NOTE: I was sent a copy of today’s book for review by the publisher. Aside from the free book, I am not being paid for this review. All opinions are my own. I only accept items for review on the condition that I am able to provide an honest, impartial review. (In other words, that $0.00 price tag has had no impact on whether I loved or hated the book!)
The Real James Dean: Intimate Memories from Those Who Knew Him Best is a new collection of writings about America’s most famous teen rebel, edited by Peter L. Winkler. Out August 1 from Chicago Review Press, this book features a foreword by George Stevens, Jr., son of the director of one of Dean’s three starring films, 1956’s Giant.
What sets The Real James Dean apart from similar collections is that its articles and essays are not the work of today’s film historians and critics, but are previously-published works by Dean’s co-stars, family, and friends. These recollections are sourced from out-of-print books, magazine back issues, and long-forgotten interviews — sources that are not readily available to the public, some only available on microfilm in library collections and some available to collectors, but only at steep prices.
To those of you who are regular readers of TMP, it should come as no surprise that this book is right up my alley, and I greatly enjoyed reading it. As a collector of vintage fan magazines and of classic film-related books, there are few things I love more than gleaning bits of “insider” information through star autobiographies, or sitting down with a fragile copy of Photoplay to learn all of 1954’s latest Hollywood gossip.
Winkler has collected a wealth of information with this book, saving the reader the effort of scanning through hundreds of magazine pages and book indexes for mentions of Dean, curating the best of those mentions into one easily-accessible tome through his obviously thorough research. Winkler goes a step further by fact-checking the included articles through footnotes, a great benefit to the reader who may usually take fan mag tidbits as truth.

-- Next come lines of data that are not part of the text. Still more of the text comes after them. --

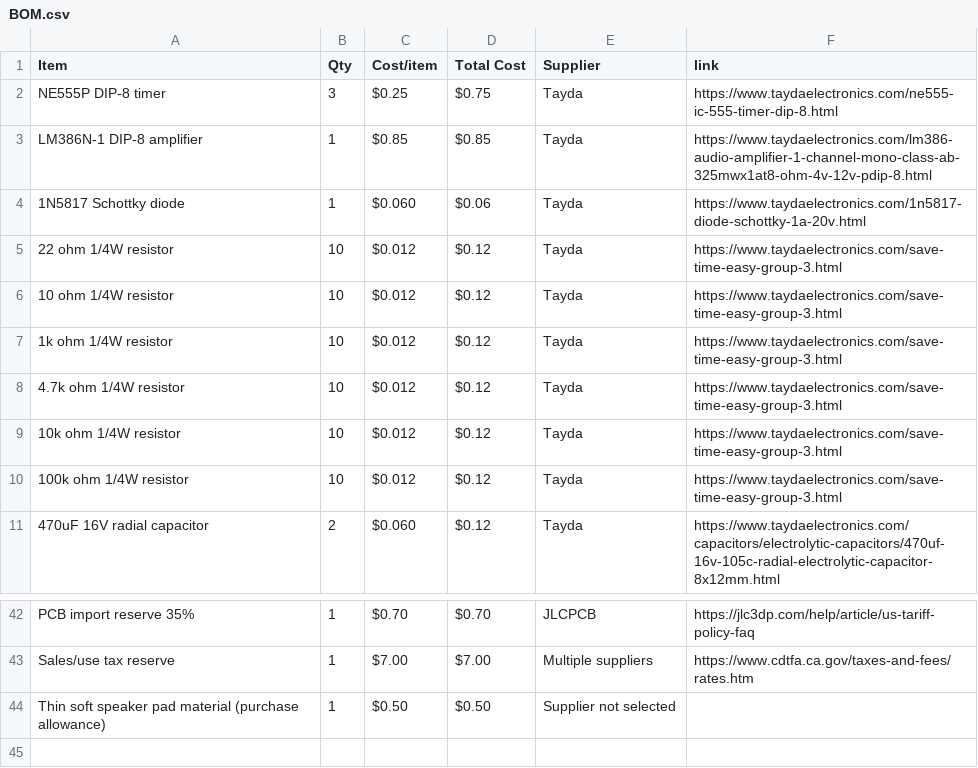
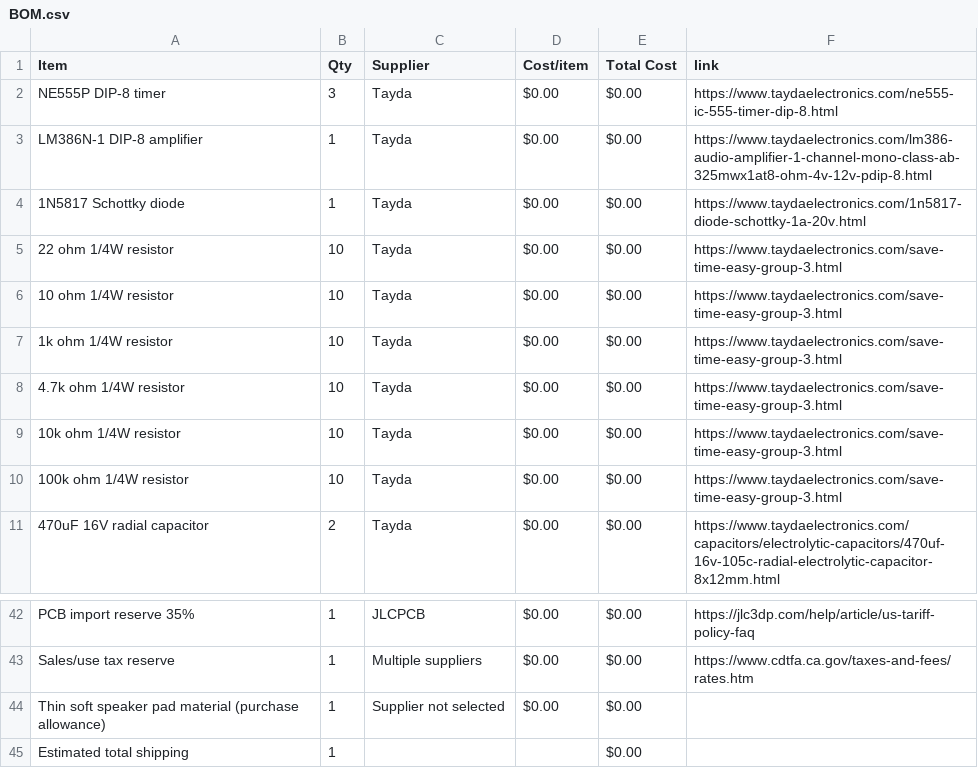
Before and after one commit to rvkshn-10/Triple-Drift-Synth, a CSV file: BOM.csv, drawn as a sheet; only a part is shown, gaps mark what is left out; removed rows and columns are numbered as before the commit, all else as after; the diff names each change by its address in the sheet, - before the commit and + after, or states it on an @@ line.

Commit message:
Sync Triple Drift Desktop Synth from Half Life

```diff
--- a/BOM.csv
+++ b/BOM.csv
-column C (Cost/item), rows 2-11: $0.25 | $0.85 | $0.060 | $0.012 | $0.012 | $0.012 | $0.012 | $0.012 | $0.012 | $0.060; rows 42-44: $0.70 | $7.00 | $0.50
-column D (Total Cost), rows 2-11: $0.75 | $0.85 | $0.06 | $0.12 | $0.12 | $0.12 | $0.12 | $0.12 | $0.12 | $0.12; rows 42-44: $0.70 | $7.00 | $0.50
+column D (Cost/item), rows 2-11: all $0.00; rows 42-44: all $0.00
+column E (Total Cost), rows 2-11: all $0.00; rows 42-44: all $0.00
+row 45: Estimated total shipping | 1 |  |  | $0.00
```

In gathering information about James Dean through hard-to-find sources, Winkler creates a fascinating portrait of a young man whose life and career were cut far too short. Following Stevens’ foreword and Winkler’s introduction, the book is roughly chronological in content, covering Dean’s life from youth to death. It begins with a feature which includes a lot of information about Dean’s childhood and background. The remaining chapters track just about every bit of Dean’s life, from high school to college to Hollywood.
Humans are complex beings, and this book brings to light the many contradictions present in Dean’s life and legacy. Dean’s grandmother, for instance, paints a loving portrait of her family and of Dean’s relationship with his father in “The Boy I Loved,” a 1956 Photoplay magazine feature. A Modern Screen article, published just a couple of months before Dean’s death, portrays the father-son relationship as strained, saying that Dean rarely visits his father and implying that his father doesn’t understand his choice to pursue acting as a career. Later in the book comes my favorite recollection of Dean, written by Eartha Kitt.
The Real James Dean is an incredibly valuable resource for anyone looking to discover factual information about and personal recollections of the actor whose life was so tragically cut short. A must-have for any fan of Dean, and a great addition to the bookcase of any classic Hollywood buff.